- Dataset records
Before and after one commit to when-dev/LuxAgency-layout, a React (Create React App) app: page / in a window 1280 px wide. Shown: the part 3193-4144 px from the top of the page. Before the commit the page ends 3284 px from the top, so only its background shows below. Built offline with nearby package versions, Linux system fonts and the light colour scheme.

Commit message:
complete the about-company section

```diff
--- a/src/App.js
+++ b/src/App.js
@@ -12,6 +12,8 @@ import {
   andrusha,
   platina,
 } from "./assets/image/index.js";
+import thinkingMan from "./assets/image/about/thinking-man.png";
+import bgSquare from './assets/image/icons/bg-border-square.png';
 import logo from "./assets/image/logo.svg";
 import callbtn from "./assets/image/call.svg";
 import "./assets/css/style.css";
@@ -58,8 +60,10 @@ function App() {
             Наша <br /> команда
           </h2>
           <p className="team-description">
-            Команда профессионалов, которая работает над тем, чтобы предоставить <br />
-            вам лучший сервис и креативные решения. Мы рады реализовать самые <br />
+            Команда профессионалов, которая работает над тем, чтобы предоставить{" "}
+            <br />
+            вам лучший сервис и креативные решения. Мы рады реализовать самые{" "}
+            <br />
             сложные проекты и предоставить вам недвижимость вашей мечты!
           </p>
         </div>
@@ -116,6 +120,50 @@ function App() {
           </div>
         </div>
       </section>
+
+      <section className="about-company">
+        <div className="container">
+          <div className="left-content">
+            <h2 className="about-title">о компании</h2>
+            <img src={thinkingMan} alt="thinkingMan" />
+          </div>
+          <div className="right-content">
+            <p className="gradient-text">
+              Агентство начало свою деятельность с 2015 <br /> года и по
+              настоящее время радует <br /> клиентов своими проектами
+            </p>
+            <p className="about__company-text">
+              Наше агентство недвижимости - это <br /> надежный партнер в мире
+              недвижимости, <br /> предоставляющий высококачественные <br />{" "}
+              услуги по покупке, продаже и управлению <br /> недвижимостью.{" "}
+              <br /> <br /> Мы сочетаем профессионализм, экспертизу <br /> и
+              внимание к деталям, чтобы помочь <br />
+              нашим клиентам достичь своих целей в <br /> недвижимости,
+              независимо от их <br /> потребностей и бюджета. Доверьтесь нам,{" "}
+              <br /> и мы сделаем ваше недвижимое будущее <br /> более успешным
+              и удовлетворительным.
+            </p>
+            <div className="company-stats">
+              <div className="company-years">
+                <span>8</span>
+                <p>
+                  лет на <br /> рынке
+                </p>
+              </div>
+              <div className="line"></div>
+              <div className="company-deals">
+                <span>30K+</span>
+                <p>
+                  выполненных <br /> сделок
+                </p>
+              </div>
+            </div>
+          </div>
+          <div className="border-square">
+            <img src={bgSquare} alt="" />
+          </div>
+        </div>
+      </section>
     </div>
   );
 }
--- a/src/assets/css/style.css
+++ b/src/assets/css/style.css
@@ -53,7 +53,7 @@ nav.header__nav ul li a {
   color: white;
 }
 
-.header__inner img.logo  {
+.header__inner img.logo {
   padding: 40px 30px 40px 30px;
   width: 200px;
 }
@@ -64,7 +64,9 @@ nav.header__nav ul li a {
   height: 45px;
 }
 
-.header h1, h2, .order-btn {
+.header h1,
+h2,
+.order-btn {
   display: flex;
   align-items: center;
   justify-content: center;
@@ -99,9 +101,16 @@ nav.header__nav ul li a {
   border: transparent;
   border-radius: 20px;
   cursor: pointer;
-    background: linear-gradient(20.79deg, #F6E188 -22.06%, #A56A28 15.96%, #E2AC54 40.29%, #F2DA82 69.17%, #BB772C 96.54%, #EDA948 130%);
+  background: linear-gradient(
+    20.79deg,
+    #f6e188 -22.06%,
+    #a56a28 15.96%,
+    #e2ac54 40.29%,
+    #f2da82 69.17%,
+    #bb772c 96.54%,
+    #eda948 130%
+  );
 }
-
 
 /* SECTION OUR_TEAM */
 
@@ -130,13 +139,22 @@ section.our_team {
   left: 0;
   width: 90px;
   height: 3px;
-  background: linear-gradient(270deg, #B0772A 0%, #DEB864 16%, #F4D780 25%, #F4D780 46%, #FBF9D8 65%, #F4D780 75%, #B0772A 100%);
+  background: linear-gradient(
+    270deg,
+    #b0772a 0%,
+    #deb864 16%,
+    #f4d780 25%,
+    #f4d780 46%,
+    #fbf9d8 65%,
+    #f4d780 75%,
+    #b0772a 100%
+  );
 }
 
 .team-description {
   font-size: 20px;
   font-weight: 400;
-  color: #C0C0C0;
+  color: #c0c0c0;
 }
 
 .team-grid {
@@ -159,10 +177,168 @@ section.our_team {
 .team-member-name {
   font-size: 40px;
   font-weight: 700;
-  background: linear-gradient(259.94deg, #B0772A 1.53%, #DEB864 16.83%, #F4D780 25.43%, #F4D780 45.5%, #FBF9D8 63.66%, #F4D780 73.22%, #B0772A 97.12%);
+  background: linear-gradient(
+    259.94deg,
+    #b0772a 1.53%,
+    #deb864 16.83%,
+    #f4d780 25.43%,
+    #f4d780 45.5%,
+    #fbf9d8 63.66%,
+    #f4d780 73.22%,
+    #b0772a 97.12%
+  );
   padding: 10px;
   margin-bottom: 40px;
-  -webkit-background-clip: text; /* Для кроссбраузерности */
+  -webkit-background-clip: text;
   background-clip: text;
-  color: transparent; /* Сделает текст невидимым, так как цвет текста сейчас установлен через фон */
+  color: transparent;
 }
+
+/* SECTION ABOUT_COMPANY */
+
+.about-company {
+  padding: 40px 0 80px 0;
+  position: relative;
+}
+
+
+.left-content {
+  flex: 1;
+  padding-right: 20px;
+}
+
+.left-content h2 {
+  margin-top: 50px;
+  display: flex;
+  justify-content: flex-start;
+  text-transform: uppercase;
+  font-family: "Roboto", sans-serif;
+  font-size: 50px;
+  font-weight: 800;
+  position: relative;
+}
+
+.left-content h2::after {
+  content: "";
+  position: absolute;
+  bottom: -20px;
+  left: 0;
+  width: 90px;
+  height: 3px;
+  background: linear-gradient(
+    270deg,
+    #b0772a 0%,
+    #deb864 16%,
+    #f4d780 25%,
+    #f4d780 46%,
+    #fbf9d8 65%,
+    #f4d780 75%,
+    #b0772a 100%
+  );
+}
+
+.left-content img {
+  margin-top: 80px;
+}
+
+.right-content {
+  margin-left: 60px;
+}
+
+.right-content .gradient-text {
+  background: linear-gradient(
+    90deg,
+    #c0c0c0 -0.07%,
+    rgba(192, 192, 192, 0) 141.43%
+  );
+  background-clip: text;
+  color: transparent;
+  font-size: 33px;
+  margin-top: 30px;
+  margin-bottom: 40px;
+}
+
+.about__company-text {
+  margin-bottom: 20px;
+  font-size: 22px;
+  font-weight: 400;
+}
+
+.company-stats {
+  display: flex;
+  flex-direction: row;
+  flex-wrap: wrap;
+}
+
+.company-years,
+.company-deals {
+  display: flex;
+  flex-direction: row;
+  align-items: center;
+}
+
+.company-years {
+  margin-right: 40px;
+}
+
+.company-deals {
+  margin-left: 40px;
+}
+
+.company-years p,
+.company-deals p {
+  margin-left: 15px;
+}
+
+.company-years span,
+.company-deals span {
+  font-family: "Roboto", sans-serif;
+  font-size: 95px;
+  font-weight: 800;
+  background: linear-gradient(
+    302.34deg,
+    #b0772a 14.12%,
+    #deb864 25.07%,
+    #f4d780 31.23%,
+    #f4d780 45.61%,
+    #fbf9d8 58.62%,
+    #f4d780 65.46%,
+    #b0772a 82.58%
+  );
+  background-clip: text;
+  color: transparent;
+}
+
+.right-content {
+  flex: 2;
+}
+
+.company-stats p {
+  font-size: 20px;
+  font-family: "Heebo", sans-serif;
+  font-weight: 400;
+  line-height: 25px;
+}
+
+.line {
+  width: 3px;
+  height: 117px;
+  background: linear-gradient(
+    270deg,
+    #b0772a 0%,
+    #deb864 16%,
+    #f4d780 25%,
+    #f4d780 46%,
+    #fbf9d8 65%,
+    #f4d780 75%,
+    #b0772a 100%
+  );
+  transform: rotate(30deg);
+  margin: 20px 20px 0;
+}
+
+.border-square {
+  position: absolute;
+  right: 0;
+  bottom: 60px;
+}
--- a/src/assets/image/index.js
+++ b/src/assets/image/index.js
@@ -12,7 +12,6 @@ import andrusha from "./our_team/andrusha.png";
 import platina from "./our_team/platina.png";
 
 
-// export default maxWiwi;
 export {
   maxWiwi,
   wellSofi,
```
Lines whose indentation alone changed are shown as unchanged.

- Aim of the exercise
Go through the listing, and whenever a line contains the string "content", copy that line.

- Response to the task
+          <div className="left-content">
+          <div className="right-content">
   justify-content: center;
+.left-content {
+.left-content h2 {
+  justify-content: flex-start;
+.left-content h2::after {
+  content: "";
+.left-content img {
+.right-content {
+.right-content .gradient-text {
+.right-content {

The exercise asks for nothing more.